[Opening Excerpted records section]

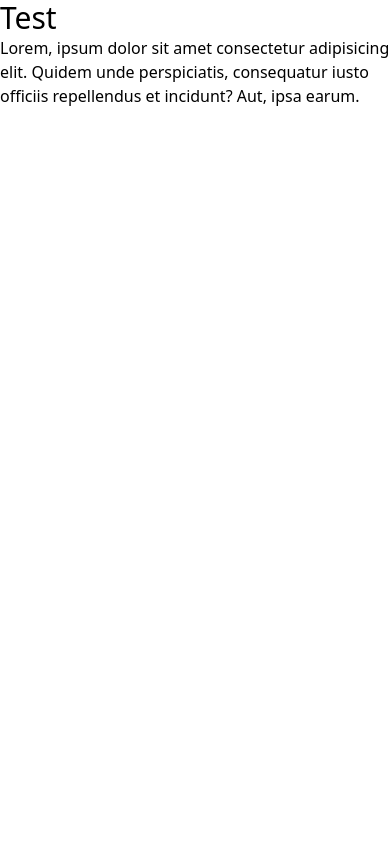
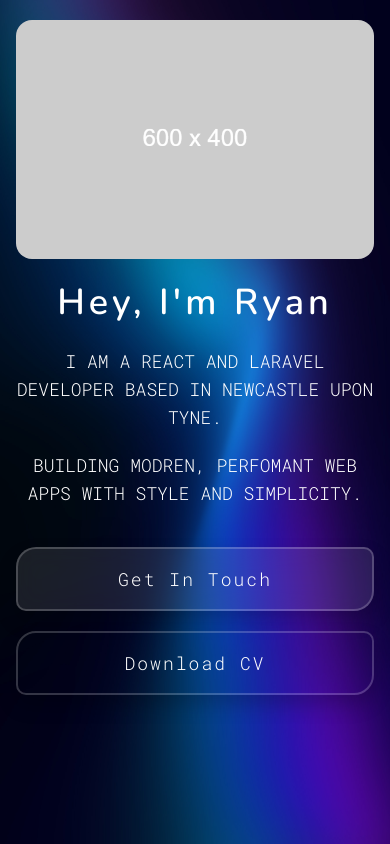
Before and after one commit to Cruse180795/Online-Portfolio, a React (Vite) app: page / in a window 390 px wide. Built offline with nearby package versions, Linux system fonts and the light colour scheme.

Commit message:
Hero Section Mobile Viewport

```diff
--- a/index.html
+++ b/index.html
@@ -6,7 +6,7 @@
   <link rel="icon" type="image/svg+xml" href="/vite.svg" />
   <meta name="viewport" content="width=device-width, initial-scale=1.0" />
   <link rel="stylesheet" href="/src/index.css">
-  <title>online-portfolio</title>
+  <title>Ryan Cruse | Portfolio</title>
 </head>
 
 <body>
--- a/src/App.jsx
+++ b/src/App.jsx
@@ -1,4 +1,4 @@
-
+import Hero from "./components/Hero"
 
 
 function App() {
@@ -6,8 +6,7 @@ function App() {
 
   return (
     <div>
-      <h1 className="text-3xl">Test</h1>
-      <p className="">Lorem, ipsum dolor sit amet consectetur adipisicing elit. Quidem unde perspiciatis, consequatur iusto officiis repellendus et incidunt? Aut, ipsa earum.</p>
+      <Hero />
     </div>
   )
 }
--- /dev/null
+++ b/src/components/Hero.jsx
@@ -0,0 +1,69 @@
+const Hero = () => {
+    return (
+        <section className="px-4 py-5 h-screen space-y-6 text-white" id="hero">
+
+            {/** Image Container */}
+            <div>
+                <img src="/src/assets/images/dummy_600x400_ffffff_cccccc.png" alt="Avatar" className="rounded-2xl mx-auto"/>
+            </div>
+            {/** Text Container */}
+            <div className="text-center">
+                <h1 className="text-4xl font-nunito font-semibold tracking-[0.1125em] mb-6">Hey, I'm Ryan</h1>
+                <div className="space-y-5 mb-10">
+                    <p className="uppercase font-roboto-mono font-light text-lg ">I am a react and laravel developer based in newcastle upon tyne.</p>
+                    <p className="uppercase font-roboto-mono font-light text-lg ">Building modren, perfomant web apps with style and simplicity.</p>
+                </div>
+                <div className=" flex flex-col gap-y-5">
+                    <button className="
+                    cursor-pointer
+                    w-full
+                    border-2
+                    border-white/20
+                    p-4
+                    rounded-tl-[20px]
+                    rounded-br-[20px]
+                    rounded-tr-[10px]
+                    rounded-bl-[10px]
+                    font-roboto-mono
+                    text-lg
+                    font-light
+                    tracking-[0.1125em]
+                    bg-white/10
+                    backdrop-blur-md
+                    shadow-[0_10px_20px_0_rgba(0,0,0,0.2)]
+                    duration-500
+                    transition-all
+                    ease-in-out
+                    hover:-translate-y-1.5">
+                        Get In Touch
+                    </button>
+                    <button className="
+                    cursor-pointer
+                    w-full
+                    border-2
+                    border-white/20
+                    p-4
+                    rounded-tl-[20px]
+                    rounded-br-[20px]
+                    rounded-tr-[10px]
+                    rounded-bl-[10px]
+                    font-roboto-mono
+                    text-lg
+                    font-light
+                    tracking-[0.1125em]
+                    shadow-[0_10px_20px_0_rgba(0,0,0,0.2)]
+                    duration-500
+                    transition-all
+                    ease-in-out
+                    hover:bg-white/10
+                    hover:backdrop-blur-md">
+                        Download CV
+                    </button>
+                </div>
+            </div>
+
+        </section>
+    );
+}
+
+export default Hero;
--- a/src/index.css
+++ b/src/index.css
@@ -40,3 +40,10 @@
   font-display: swap;
   font-style: italic;
 }
+
+
+#hero {
+  background-image: url('./assets/images/hero_gradient.jpg');
+  background-position: center;
+  background-size: cover;
+}
```
Also changed, not shown: src/assets/images/dummy_600x400_ffffff_cccccc.png (added), src/assets/images/hero_gradient.jpg (added).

[Closing Excerpted records section]

Retype all records exactly as shown above, images excluded.

Before and after one commit to Cruse180795/Online-Portfolio, a React (Vite) app: page / in a window 390 px wide. Built offline with nearby package versions, Linux system fonts and the light colour scheme.

Commit message:
Hero Section Mobile Viewport

```diff
--- a/index.html
+++ b/index.html
@@ -6,7 +6,7 @@
   <link rel="icon" type="image/svg+xml" href="/vite.svg" />
   <meta name="viewport" content="width=device-width, initial-scale=1.0" />
   <link rel="stylesheet" href="/src/index.css">
-  <title>online-portfolio</title>
+  <title>Ryan Cruse | Portfolio</title>
 </head>
 
 <body>
--- a/src/App.jsx
+++ b/src/App.jsx
@@ -1,4 +1,4 @@
-
+import Hero from "./components/Hero"
 
 
 function App() {
@@ -6,8 +6,7 @@ function App() {
 
   return (
     <div>
-      <h1 className="text-3xl">Test</h1>
-      <p className="">Lorem, ipsum dolor sit amet consectetur adipisicing elit. Quidem unde perspiciatis, consequatur iusto officiis repellendus et incidunt? Aut, ipsa earum.</p>
+      <Hero />
     </div>
   )
 }
--- /dev/null
+++ b/src/components/Hero.jsx
@@ -0,0 +1,69 @@
+const Hero = () => {
+    return (
+        <section className="px-4 py-5 h-screen space-y-6 text-white" id="hero">
+
+            {/** Image Container */}
+            <div>
+                <img src="/src/assets/images/dummy_600x400_ffffff_cccccc.png" alt="Avatar" className="rounded-2xl mx-auto"/>
+            </div>
+            {/** Text Container */}
+            <div className="text-center">
+                <h1 className="text-4xl font-nunito font-semibold tracking-[0.1125em] mb-6">Hey, I'm Ryan</h1>
+                <div className="space-y-5 mb-10">
+                    <p className="uppercase font-roboto-mono font-light text-lg ">I am a react and laravel developer based in newcastle upon tyne.</p>
+                    <p className="uppercase font-roboto-mono font-light text-lg ">Building modren, perfomant web apps with style and simplicity.</p>
+                </div>
+                <div className=" flex flex-col gap-y-5">
+                    <button className="
+                    cursor-pointer
+                    w-full
+                    border-2
+                    border-white/20
+                    p-4
+                    rounded-tl-[20px]
+                    rounded-br-[20px]
+                    rounded-tr-[10px]
+                    rounded-bl-[10px]
+                    font-roboto-mono
+                    text-lg
+                    font-light
+                    tracking-[0.1125em]
+                    bg-white/10
+                    backdrop-blur-md
+                    shadow-[0_10px_20px_0_rgba(0,0,0,0.2)]
+                    duration-500
+                    transition-all
+                    ease-in-out
+                    hover:-translate-y-1.5">
+                        Get In Touch
+                    </button>
+                    <button className="
+                    cursor-pointer
+                    w-full
+                    border-2
+                    border-white/20
+                    p-4
+                    rounded-tl-[20px]
+                    rounded-br-[20px]
+                    rounded-tr-[10px]
+                    rounded-bl-[10px]
+                    font-roboto-mono
+                    text-lg
+                    font-light
+                    tracking-[0.1125em]
+                    shadow-[0_10px_20px_0_rgba(0,0,0,0.2)]
+                    duration-500
+                    transition-all
+                    ease-in-out
+                    hover:bg-white/10
+                    hover:backdrop-blur-md">
+                        Download CV
+                    </button>
+                </div>
+            </div>
+
+        </section>
+    );
+}
+
+export default Hero;
--- a/src/index.css
+++ b/src/index.css
@@ -40,3 +40,10 @@
   font-display: swap;
   font-style: italic;
 }
+
+
+#hero {
+  background-image: url('./assets/images/hero_gradient.jpg');
+  background-position: center;
+  background-size: cover;
+}
```
Also changed, not shown: src/assets/images/dummy_600x400_ffffff_cccccc.png (added), src/assets/images/hero_gradient.jpg (added).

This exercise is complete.